By KENNETH EHIGIATOR
One of the two survivors of Sosoliso Airlines crash at Port Harcourt airport on December 10, 2005, Kechi Okwuchi, has decried poor rescue and emergency system in Nigeria.
She also made a case for high standards to be set for pilots flying in the country as it was in the United States, since they (pilots) were responsible for the lives of many on board their aircraft.
According to her, poor rescue and emergency system contributed largely to the death of passengers on board the ill-fated flight 1145, which claimed 107 lives.
Okwuchi, a student of Loyola Jesuit College, Abuja, but now a student of a private Catholic university, University of St. Thomas, in Houston, Texas, USA, spoke at the Memorial/Symposium and Presentation for the “60 Angels Memorial Staff Residence” in Abuja in honour of the 60 students of the school who died in the crash.
According to her, if the airport had good rescue and emergency systems, many of the victims of the crash may not have died.
She also lamented that since the crash in 2005, there had been other preventable crashes due to lack of air worthiness of aircraft and poor decisions by pilots.
Okwuchi said: “I want to mention that while here, I have heard about every single plane crash that has occurred in Nigeria since 2005.
“In fact, there was the ADC plane crash that happened exactly a year after, on my birthday incidentally. When it happened (this was in 2006), I was catapulted back to my own memories of all the pain, the sorrow, the tears, the loss, and I thought about all the families and friends of the 107 victims from my accident who are still grieving today.
“With each plane crash I hear about, a new pain is born. As my own memories replay in my mind, I know that somewhere back home a new set of families are grieving because they have lost loved ones.”
Then another accident and still more families in pain.”
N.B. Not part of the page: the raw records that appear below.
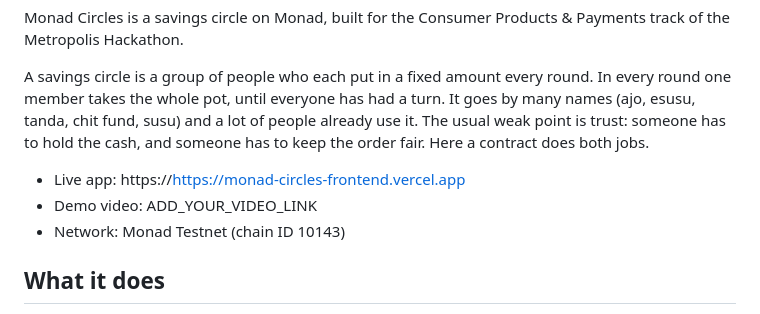
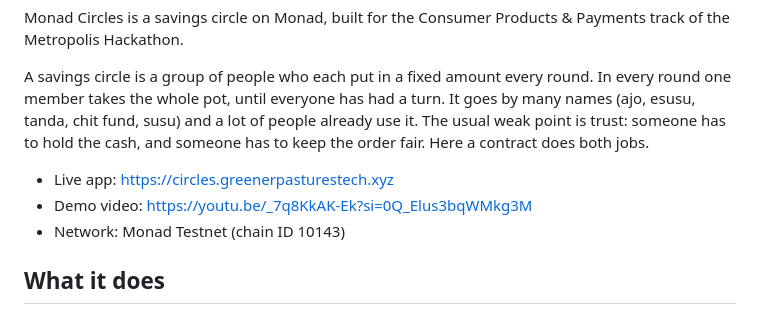
Before and after one commit to muizcal/monad-circles, a Markdown page: README.md, the part around the change. Drawn GitHub-style.

```diff
--- a/README.md
+++ b/README.md
@@ -6,8 +6,8 @@ Monad Circles is a savings circle on Monad, built for the Consumer Products & Pa
 
 A savings circle is a group of people who each put in a fixed amount every round. In every round one member takes the whole pot, until everyone has had a turn. It goes by many names (ajo, esusu, tanda, chit fund, susu) and a lot of people already use it. The usual weak point is trust: someone has to hold the cash, and someone has to keep the order fair. Here a contract does both jobs.
 
-- Live app: https://https://monad-circles-frontend.vercel.app
-- Demo video: ADD_YOUR_VIDEO_LINK
+- Live app: https://circles.greenerpasturestech.xyz
+- Demo video: https://youtu.be/_7q8KkAK-Ek?si=0Q_Elus3bqWMkg3M
 - Network: Monad Testnet (chain ID 10143)
 
 ## What it does
```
Okwuchi, who had been on long-term treatment since the crash, said the aviation industry has improved the overall efficiency of the lives of many Nigerians.